And alas, youth is inexperienced and wilful, therefore it is
but meet that the old should take charge of the household, and the
young take to the seclusion of forest shades and the severe
discipline of courting.
What do people do?
Various events are organized to increase the understanding of issues around cultural diversity and development among governments, non-governmental organizations and the public. Many of these include presentations on the progress of implementing the Universal Declaration on Cultural Diversity.
* Seminars for professionals.
* Educational programs for children and young adolescents.
* The launch of collaborations between official agencies and ethnic groups.
* Exhibitions to help people understand the history of various cultural groups and the influence on their own identities.
* Celebrations to create greater awareness of cultural values and the need to preserve them.
The World Day for Cultural Diversity for Dialogue and Development tends to be marked in countries that embraced their varied cultural history and acknowledged the importance of embracing it.
The World Day for Cultural Diversity for Dialogue and Development is an observance and not a public holiday.
The General Conference of the United Nations Educational, Scientific and Cultural Organization (UNESCO) adopted the Universal Declaration on Cultural Diversity in Paris, France, on November 2, 2001. It was the 249th resolution adopted at the 57th session of the United Nations General Conference. Although the declaration was the culmination of years of work, it was adopted in the wake of the terrorist attacks on September 11, 2001. This reaffirmed the need for intercultural dialogue to prevent segregation and fundamentalism.
The year 2002 was the United Nations Year for Cultural Heritage. At the end of that year, on December 20, 2002, the General Assembly of the United Nations declared May 21 to be the World Day for Cultural Diversity for Dialogue and Development. The General Assembly emphasized links between the protection of cultural diversity and the importance of dialogue between civilizations in the modern world. The World Day for Cultural Diversity for Dialogue and Development was first observed in 2003.
UN Article :

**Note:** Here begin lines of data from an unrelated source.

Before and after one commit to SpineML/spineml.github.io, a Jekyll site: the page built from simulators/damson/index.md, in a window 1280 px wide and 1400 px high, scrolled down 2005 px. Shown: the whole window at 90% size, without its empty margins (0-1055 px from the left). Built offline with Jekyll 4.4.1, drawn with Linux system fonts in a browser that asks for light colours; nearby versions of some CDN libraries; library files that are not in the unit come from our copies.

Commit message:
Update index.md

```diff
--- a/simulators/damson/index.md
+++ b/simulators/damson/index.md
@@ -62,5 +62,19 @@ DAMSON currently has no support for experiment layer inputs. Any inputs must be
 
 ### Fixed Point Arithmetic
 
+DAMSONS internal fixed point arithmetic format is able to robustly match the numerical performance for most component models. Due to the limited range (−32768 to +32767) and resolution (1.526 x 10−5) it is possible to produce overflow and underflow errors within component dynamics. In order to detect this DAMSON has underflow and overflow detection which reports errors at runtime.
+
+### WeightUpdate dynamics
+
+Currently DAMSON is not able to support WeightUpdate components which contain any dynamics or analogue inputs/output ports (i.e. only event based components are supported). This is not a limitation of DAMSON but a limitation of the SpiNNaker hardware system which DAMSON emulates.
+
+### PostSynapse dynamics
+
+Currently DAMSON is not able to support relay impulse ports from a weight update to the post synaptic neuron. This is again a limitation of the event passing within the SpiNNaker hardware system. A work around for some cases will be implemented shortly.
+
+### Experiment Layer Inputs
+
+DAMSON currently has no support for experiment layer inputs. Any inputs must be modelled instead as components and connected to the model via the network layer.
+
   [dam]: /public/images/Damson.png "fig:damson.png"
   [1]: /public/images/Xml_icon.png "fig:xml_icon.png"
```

"Cultural rights are an integral part of human rights, which are universal, indivisible and interdependent. The flourishing of creative diversity requires the full implementation of cultural rights as defined in Article 27 of the Universal Declaration of Human Rights and in Articles 13 and 15 of the International Covenant on Economic, Social and Cultural Rights. All persons have therefore the right to express themselves and to create and disseminate their work in the language of their choice, and particularly in their mother tongue; all persons are entitled to quality education and training that fully respect their cultural identity; and all persons have the right to participate in the cultural life of their choice and conduct their own cultural practices, subject to respect for human rights and fundamental freedoms."
The World Day for Cultural Diversity for Dialogue and Development provides us with an opportunity to deepen our understanding of the values of cultural diversity and to learn to “live together” better.

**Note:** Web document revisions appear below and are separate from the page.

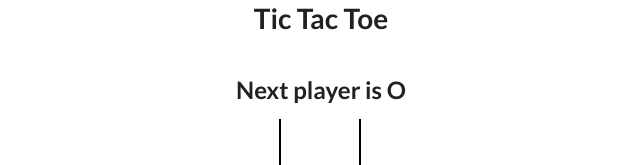
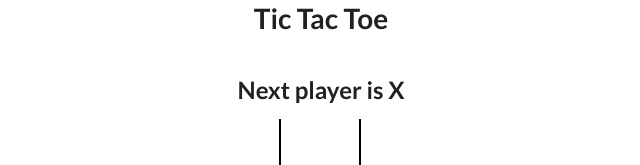
Before and after one commit to gauravrajbhar07/tic-tac-toe-using-javascript, a React (Create React App) app: page / in a window 1280 px wide. Shown: the top 165 px of the page, without its empty margins (319-959 px from the left). Built offline with nearby package versions, Linux system fonts and the light colour scheme.

Commit message:
creating game history

```diff
--- a/src/App.js
+++ b/src/App.js
@@ -6,13 +6,23 @@
 
 const App = () => {
 
-  const [board, setBoard] = useState(Array(9).fill(null));
-  const [isXNext, setIsXNext] = useState(false);
+  // const [board, setBoard] = useState(Array(9).fill(null));
+  // const [isXNext, setIsXNext] = useState(false);
+
+  const [history, setHistory] = useState([{ board: Array(9).fill(null), isXNext: true },]);
+
+  const [currentMove, setCurrentMove] = useState(0);
 
 
-  const winner = calculateWinner(board)
 
-  const message = winner ? `winner is ${winner}` : `Next player is ${isXNext ? "X" : "O"}`;
+
+
+  const current = history[currentMove]
+
+
+  const winner = calculateWinner(current.board)
+
+  const message = winner ? `winner is ${winner}` : `Next player is ${current.isXNext ? "X" : "O"}`;
 
 
 
@@ -20,21 +30,30 @@
 
 
   const handleSquareClick = (position) => {
-    if (Board[position] || winner) {
+    if (current.board[position] || winner) {
       return;
     }
 
-    setBoard((prev) => {
-      return prev.map((square, pos) => {
+    setHistory((prev) => {
+      const last = prev[prev.length - 1]; //givs last element is the array
+
+
+      const newBoard = last.board.map((square, pos) => {
         if (pos === position) {
-          return isXNext ? "X" : "O";
+          return last.isXNext ? "X" : "O";
         } else {
           return square;
         }
+
       });
+      return prev.concat({ board: newBoard, isXNext: !last.isXNext })
     });
 
-    setIsXNext((prev) => !prev);
+
+    // setIsXNext((prev) => !prev);
+
+
+    setCurrentMove(prev => prev + 1)
   };
 
 
@@ -44,7 +63,7 @@
       <h1>Tic Tac Toe</h1>
       <h2>{message}</h2>
 
-      <Board board={board} handleSquareClick={handleSquareClick} />
+      <Board board={current.board} handleSquareClick={handleSquareClick} />
     </div>
   )
 }
```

The UN General Assembly proclaimed 21 May the World Day for Cultural Diversity for Dialogue in its resolution 57/249 and welcomed the Universal Declaration on Cultural Diversity adopted by the General Conference of the United Nations Educational, Scientific and Cultural Organization (UNESCO) at its thirty-first session on 2 November 2001 and also welcomed the main lines of the Action Plan for the implementation of the Declaration.
A grassroots campaign ‘Do One Thing For Diversity and Inclusion’, celebrating the annual World Day for Cultural Diversity was launched by UNESCO and the UN Alliance of Civilizations.
Tag: Special Day